Leave the pictures out and give every entry again exactly.

Entries provided ->
━━━━━━━━

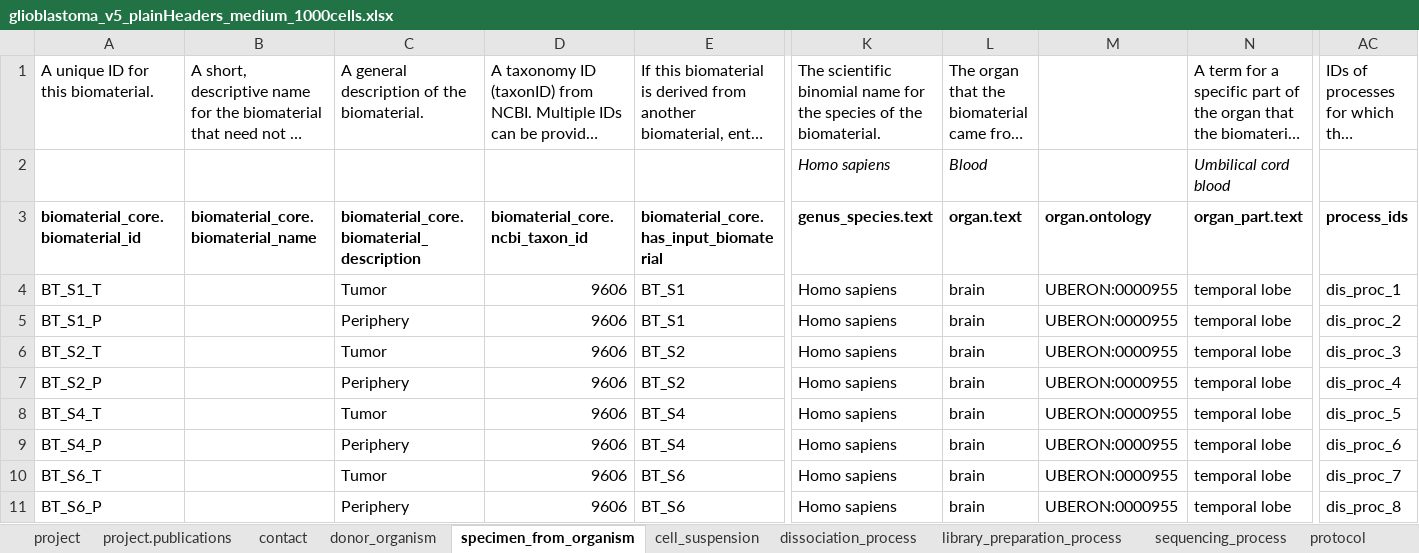
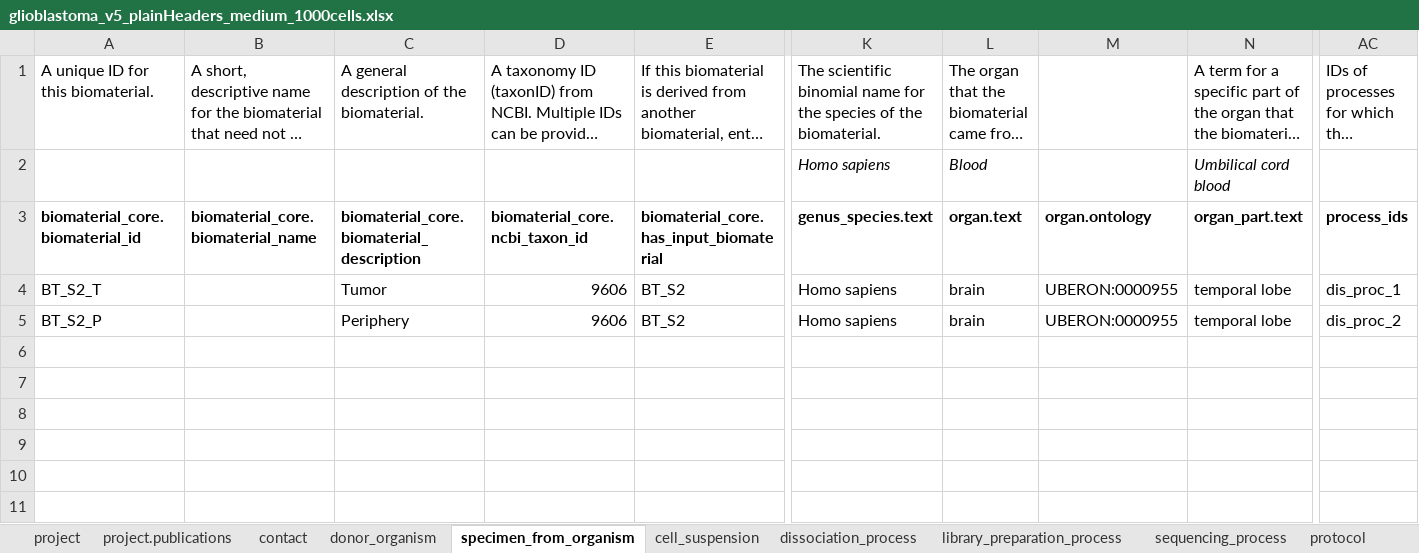
Before and after one commit to HumanCellAtlas/metadata-schema, an Excel workbook: examples/spreadsheets/v5/filled/preview_testing/glioblastoma_v5_plainHeaders_medium_1000cells.xlsx, sheet specimen_from_organism, drawn as a sheet; only a part is shown, gaps mark what is left out; long unchanged cells end in …; values as stored, in another font and other column widths than the file's, no borders; removed rows and columns are numbered as before the commit, all else as after; rows hold the shown columns only; the diff names each change by its address in the sheet, - before the commit and + after, or states it on an @@ line.

```diff
--- a/examples/spreadsheets/v5/filled/preview_testing/glioblastoma_v5_plainHeaders_medium_1000cells.xlsx (sheet specimen_from_organism)
+++ b/examples/spreadsheets/v5/filled/preview_testing/glioblastoma_v5_plainHeaders_medium_1000cells.xlsx (sheet specimen_from_organism)
-row 4: BT_S1_T |  | Tumor | 9606 | BT_S1 | Homo sapiens | brain | UBERON:0000955 | temporal lobe | dis_proc_1
-row 5: BT_S1_P |  | Periphery | 9606 | BT_S1 | Homo sapiens | brain | UBERON:0000955 | temporal lobe | dis_proc_2
-AC4: dis_proc_3
+AC4: dis_proc_1
-AC5: dis_proc_4
+AC5: dis_proc_2
-row 8: BT_S4_T |  | Tumor | 9606 | BT_S4 | Homo sapiens | brain | UBERON:0000955 | temporal lobe | dis_proc_5
-row 9: BT_S4_P |  | Periphery | 9606 | BT_S4 | Homo sapiens | brain | UBERON:0000955 | temporal lobe | dis_proc_6
-row 10: BT_S6_T |  | Tumor | 9606 | BT_S6 | Homo sapiens | brain | UBERON:0000955 | temporal lobe | dis_proc_7
-row 11: BT_S6_P |  | Periphery | 9606 | BT_S6 | Homo sapiens | brain | UBERON:0000955 | temporal lobe | dis_proc_8
```
Also changed, not shown: sheet library_preparation_process, sheet cell_suspension, sheet dissociation_process, sheet donor_organism, sheet project.publications, sheet contact, 1 more sheet, examples/spreadsheets/v5/filled/preview_testing/glioblastoma_v5_plainHeaders_real_3500cells.xlsx, examples/spreadsheets/v5/filled/preview_testing/glioblastoma_v5_plainHeaders_small_2cells.xlsx, 2 other files.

━━━━━━━━

Written answer ->
Before and after one commit to HumanCellAtlas/metadata-schema, an Excel workbook: examples/spreadsheets/v5/filled/preview_testing/glioblastoma_v5_plainHeaders_medium_1000cells.xlsx, sheet specimen_from_organism, drawn as a sheet; only a part is shown, gaps mark what is left out; long unchanged cells end in …; values as stored, in another font and other column widths than the file's, no borders; removed rows and columns are numbered as before the commit, all else as after; rows hold the shown columns only; the diff names each change by its address in the sheet, - before the commit and + after, or states it on an @@ line.

```diff
--- a/examples/spreadsheets/v5/filled/preview_testing/glioblastoma_v5_plainHeaders_medium_1000cells.xlsx (sheet specimen_from_organism)
+++ b/examples/spreadsheets/v5/filled/preview_testing/glioblastoma_v5_plainHeaders_medium_1000cells.xlsx (sheet specimen_from_organism)
-row 4: BT_S1_T |  | Tumor | 9606 | BT_S1 | Homo sapiens | brain | UBERON:0000955 | temporal lobe | dis_proc_1
-row 5: BT_S1_P |  | Periphery | 9606 | BT_S1 | Homo sapiens | brain | UBERON:0000955 | temporal lobe | dis_proc_2
-AC4: dis_proc_3
+AC4: dis_proc_1
-AC5: dis_proc_4
+AC5: dis_proc_2
-row 8: BT_S4_T |  | Tumor | 9606 | BT_S4 | Homo sapiens | brain | UBERON:0000955 | temporal lobe | dis_proc_5
-row 9: BT_S4_P |  | Periphery | 9606 | BT_S4 | Homo sapiens | brain | UBERON:0000955 | temporal lobe | dis_proc_6
-row 10: BT_S6_T |  | Tumor | 9606 | BT_S6 | Homo sapiens | brain | UBERON:0000955 | temporal lobe | dis_proc_7
-row 11: BT_S6_P |  | Periphery | 9606 | BT_S6 | Homo sapiens | brain | UBERON:0000955 | temporal lobe | dis_proc_8
```
Also changed, not shown: sheet library_preparation_process, sheet cell_suspension, sheet dissociation_process, sheet donor_organism, sheet project.publications, sheet contact, 1 more sheet, examples/spreadsheets/v5/filled/preview_testing/glioblastoma_v5_plainHeaders_real_3500cells.xlsx, examples/spreadsheets/v5/filled/preview_testing/glioblastoma_v5_plainHeaders_small_2cells.xlsx, 2 other files.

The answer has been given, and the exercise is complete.